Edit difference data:
== == ==

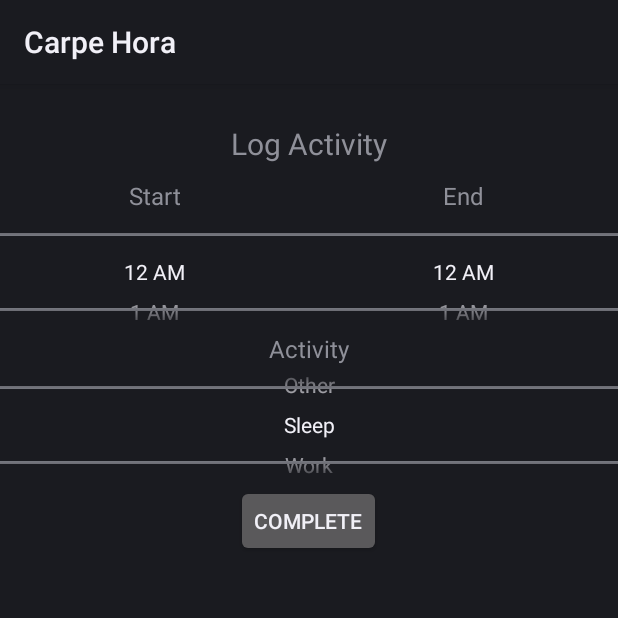
After one commit to MRegirouard/CarpeHora-App, an Android app: the LogActivity screen opened directly, with no data from a screen before it, on a phone screen of 412 x 824 dp, the top half of it. The commit adds this screen. Run offline under Robolectric (Android 15) with nearby library versions, the phone set to English and light mode, and no system bars.

Commit message:
Add log activity activity

```diff
--- a/app/build.gradle
+++ b/app/build.gradle
@@ -24,6 +24,10 @@ android {
     buildFeatures {
         viewBinding true
     }
+
+    dataBinding {
+        enabled = true
+    }
 }
 
 dependencies {
--- a/app/src/main/AndroidManifest.xml
+++ b/app/src/main/AndroidManifest.xml
@@ -33,6 +33,10 @@
                 <category android:name="android.intent.category.LAUNCHER" />
             </intent-filter>
         </activity>
+        <activity
+            android:name=".LogActivity"
+            android:exported="true">
+        </activity>
     </application>
 
 </manifest>
--- /dev/null
+++ b/app/src/main/java/com/carpe_hora/LogActivity.java
@@ -0,0 +1,41 @@
+package com.carpe_hora;
+
+import android.app.Activity;
+import android.os.Bundle;
+
+import com.carpe_hora.databinding.ActivityLogBinding;
+
+public class LogActivity extends Activity {
+	private ActivityLogBinding binding;
+
+	public static final String[] timeValues = {
+        "12 AM", "1 AM", "2 AM", "3 AM", "4 AM", "5 AM", "6 AM", "7 AM", "8 AM", "9 AM", "10 AM", "11 AM",
+        "12 PM", "1 PM", "2 PM", "3 PM", "4 PM", "5 PM", "6 PM", "7 PM", "8 PM", "9 PM", "10 PM", "11 PM"
+    };
+
+    public static final String[] activities = {
+        "Sleep", "Work", "Exercise", "Eat", "Socialize", "Relax", "Other"
+    };
+
+    @Override
+    protected void onCreate(Bundle savedInstanceState) {
+        super.onCreate(savedInstanceState);
+
+        binding = binding.inflate(getLayoutInflater());
+        setContentView(binding.getRoot());
+
+        binding.startNp.setMinValue(0);
+        binding.startNp.setMaxValue(timeValues.length - 1);
+        binding.startNp.setDisplayedValues(timeValues);
+        binding.startNp.setWrapSelectorWheel(false);
+
+        binding.endNp.setMinValue(0);
+        binding.endNp.setMaxValue(timeValues.length - 1);
+        binding.endNp.setDisplayedValues(timeValues);
+        binding.endNp.setWrapSelectorWheel(false);
+
+        binding.activityNp.setMinValue(0);
+        binding.activityNp.setMaxValue(activities.length - 1);
+        binding.activityNp.setDisplayedValues(activities);
+    }
+}
--- /dev/null
+++ b/app/src/main/res/layout/activity_log.xml
@@ -0,0 +1,99 @@
+<?xml version="1.0" encoding="utf-8"?>
+<ScrollView xmlns:android="http://schemas.android.com/apk/res/android"
+    android:layout_width="match_parent"
+    android:layout_height="match_parent"
+    android:exported="true">
+
+    <LinearLayout
+        android:layout_width="match_parent"
+        android:layout_height="wrap_content"
+        android:gravity="center_horizontal"
+        android:orientation="vertical">
+
+        <android.widget.Space
+            android:layout_width="match_parent"
+            android:layout_height="26dp" />
+
+        <TextView
+            android:id="@+id/log_activity_tv"
+            android:layout_width="match_parent"
+            android:layout_height="wrap_content"
+            android:text="@string/log_activity"
+            android:textAlignment="center"
+            android:textSize="20sp" />
+
+        <android.widget.Space
+            android:layout_width="match_parent"
+            android:layout_height="10dp" />
+
+        <LinearLayout
+            android:layout_width="match_parent"
+            android:layout_height="match_parent"
+            android:baselineAligned="true">
+
+            <LinearLayout
+                android:layout_width="wrap_content"
+                android:layout_height="match_parent"
+                android:layout_weight="1"
+                android:orientation="vertical">
+
+                <TextView
+                    android:id="@+id/start_tv"
+                    android:layout_width="match_parent"
+                    android:layout_height="wrap_content"
+                    android:text="@string/start_time"
+                    android:textAlignment="center"
+                    android:textSize="16sp" />
+
+                <NumberPicker
+                    android:id="@+id/start_np"
+                    android:layout_width="match_parent"
+                    android:layout_height="80dp" />
+            </LinearLayout>
+
+            <LinearLayout
+                android:layout_width="wrap_content"
+                android:layout_height="match_parent"
+                android:layout_weight="1"
+                android:orientation="vertical">
+
+                <TextView
+                    android:id="@+id/end_tv"
+                    android:layout_width="match_parent"
+                    android:layout_height="wrap_content"
+                    android:text="@string/end_time"
+                    android:textAlignment="center"
+                    android:textSize="16sp" />
+
+                <NumberPicker
+                    android:id="@+id/end_np"
+                    android:layout_width="match_parent"
+                    android:layout_height="80dp" />
+            </LinearLayout>
+        </LinearLayout>
+
+        <TextView
+            android:id="@+id/activity_tv"
+            android:layout_width="match_parent"
+            android:layout_height="wrap_content"
+            android:text="@string/activity"
+            android:textAlignment="center"
+            android:textAllCaps="false"
+            android:textSize="16sp" />
+
+        <NumberPicker
+            android:id="@+id/activity_np"
+            android:layout_width="match_parent"
+            android:layout_height="80dp" />
+
+        <Button
+            android:id="@+id/complete_btn"
+            android:layout_width="wrap_content"
+            android:layout_height="wrap_content"
+            android:text="@string/complete" />
+
+        <android.widget.Space
+            android:layout_width="match_parent"
+            android:layout_height="22dp" />
+    </LinearLayout>
+</ScrollView>
--- a/app/src/main/res/values/strings.xml
+++ b/app/src/main/res/values/strings.xml
@@ -1,5 +1,10 @@
 <resources>
     <string name="app_name">Carpe Hora</string>
+    <string name="log_activity">Log Activity</string>
+    <string name="start_time">Start</string>
+    <string name="end_time">End</string>
+    <string name="activity">Activity</string>
+    <string name="complete">Complete</string>
     <!--
     This string is used for square devices and overridden by hello_world in
     values-round/strings.xml for round devices.
```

== == ==

Brief
Where an entry holds a picture, leave the picture out and output the rest exactly.

Result
After one commit to MRegirouard/CarpeHora-App, an Android app: the LogActivity screen opened directly, with no data from a screen before it, on a phone screen of 412 x 824 dp, the top half of it. The commit adds this screen. Run offline under Robolectric (Android 15) with nearby library versions, the phone set to English and light mode, and no system bars.

Commit message:
Add log activity activity

```diff
--- a/app/build.gradle
+++ b/app/build.gradle
@@ -24,6 +24,10 @@ android {
     buildFeatures {
         viewBinding true
     }
+
+    dataBinding {
+        enabled = true
+    }
 }
 
 dependencies {
--- a/app/src/main/AndroidManifest.xml
+++ b/app/src/main/AndroidManifest.xml
@@ -33,6 +33,10 @@
                 <category android:name="android.intent.category.LAUNCHER" />
             </intent-filter>
         </activity>
+        <activity
+            android:name=".LogActivity"
+            android:exported="true">
+        </activity>
     </application>
 
 </manifest>
--- /dev/null
+++ b/app/src/main/java/com/carpe_hora/LogActivity.java
@@ -0,0 +1,41 @@
+package com.carpe_hora;
+
+import android.app.Activity;
+import android.os.Bundle;
+
+import com.carpe_hora.databinding.ActivityLogBinding;
+
+public class LogActivity extends Activity {
+	private ActivityLogBinding binding;
+
+	public static final String[] timeValues = {
+        "12 AM", "1 AM", "2 AM", "3 AM", "4 AM", "5 AM", "6 AM", "7 AM", "8 AM", "9 AM", "10 AM", "11 AM",
+        "12 PM", "1 PM", "2 PM", "3 PM", "4 PM", "5 PM", "6 PM", "7 PM", "8 PM", "9 PM", "10 PM", "11 PM"
+    };
+
+    public static final String[] activities = {
+        "Sleep", "Work", "Exercise", "Eat", "Socialize", "Relax", "Other"
+    };
+
+    @Override
+    protected void onCreate(Bundle savedInstanceState) {
+        super.onCreate(savedInstanceState);
+
+        binding = binding.inflate(getLayoutInflater());
+        setContentView(binding.getRoot());
+
+        binding.startNp.setMinValue(0);
+        binding.startNp.setMaxValue(timeValues.length - 1);
+        binding.startNp.setDisplayedValues(timeValues);
+        binding.startNp.setWrapSelectorWheel(false);
+
+        binding.endNp.setMinValue(0);
+        binding.endNp.setMaxValue(timeValues.length - 1);
+        binding.endNp.setDisplayedValues(timeValues);
+        binding.endNp.setWrapSelectorWheel(false);
+
+        binding.activityNp.setMinValue(0);
+        binding.activityNp.setMaxValue(activities.length - 1);
+        binding.activityNp.setDisplayedValues(activities);
+    }
+}
--- /dev/null
+++ b/app/src/main/res/layout/activity_log.xml
@@ -0,0 +1,99 @@
+<?xml version="1.0" encoding="utf-8"?>
+<ScrollView xmlns:android="http://schemas.android.com/apk/res/android"
+    android:layout_width="match_parent"
+    android:layout_height="match_parent"
+    android:exported="true">
+
+    <LinearLayout
+        android:layout_width="match_parent"
+        android:layout_height="wrap_content"
+        android:gravity="center_horizontal"
+        android:orientation="vertical">
+
+        <android.widget.Space
+            android:layout_width="match_parent"
+            android:layout_height="26dp" />
+
+        <TextView
+            android:id="@+id/log_activity_tv"
+            android:layout_width="match_parent"
+            android:layout_height="wrap_content"
+            android:text="@string/log_activity"
+            android:textAlignment="center"
+            android:textSize="20sp" />
+
+        <android.widget.Space
+            android:layout_width="match_parent"
+            android:layout_height="10dp" />
+
+        <LinearLayout
+            android:layout_width="match_parent"
+            android:layout_height="match_parent"
+            android:baselineAligned="true">
+
+            <LinearLayout
+                android:layout_width="wrap_content"
+                android:layout_height="match_parent"
+                android:layout_weight="1"
+                android:orientation="vertical">
+
+                <TextView
+                    android:id="@+id/start_tv"
+                    android:layout_width="match_parent"
+                    android:layout_height="wrap_content"
+                    android:text="@string/start_time"
+                    android:textAlignment="center"
+                    android:textSize="16sp" />
+
+                <NumberPicker
+                    android:id="@+id/start_np"
+                    android:layout_width="match_parent"
+                    android:layout_height="80dp" />
+            </LinearLayout>
+
+            <LinearLayout
+                android:layout_width="wrap_content"
+                android:layout_height="match_parent"
+                android:layout_weight="1"
+                android:orientation="vertical">
+
+                <TextView
+                    android:id="@+id/end_tv"
+                    android:layout_width="match_parent"
+                    android:layout_height="wrap_content"
+                    android:text="@string/end_time"
+                    android:textAlignment="center"
+                    android:textSize="16sp" />
+
+                <NumberPicker
+                    android:id="@+id/end_np"
+                    android:layout_width="match_parent"
+                    android:layout_height="80dp" />
+            </LinearLayout>
+        </LinearLayout>
+
+        <TextView
+            android:id="@+id/activity_tv"
+            android:layout_width="match_parent"
+            android:layout_height="wrap_content"
+            android:text="@string/activity"
+            android:textAlignment="center"
+            android:textAllCaps="false"
+            android:textSize="16sp" />
+
+        <NumberPicker
+            android:id="@+id/activity_np"
+            android:layout_width="match_parent"
+            android:layout_height="80dp" />
+
+        <Button
+            android:id="@+id/complete_btn"
+            android:layout_width="wrap_content"
+            android:layout_height="wrap_content"
+            android:text="@string/complete" />
+
+        <android.widget.Space
+            android:layout_width="match_parent"
+            android:layout_height="22dp" />
+    </LinearLayout>
+</ScrollView>
--- a/app/src/main/res/values/strings.xml
+++ b/app/src/main/res/values/strings.xml
@@ -1,5 +1,10 @@
 <resources>
     <string name="app_name">Carpe Hora</string>
+    <string name="log_activity">Log Activity</string>
+    <string name="start_time">Start</string>
+    <string name="end_time">End</string>
+    <string name="activity">Activity</string>
+    <string name="complete">Complete</string>
     <!--
     This string is used for square devices and overridden by hello_world in
     values-round/strings.xml for round devices.
```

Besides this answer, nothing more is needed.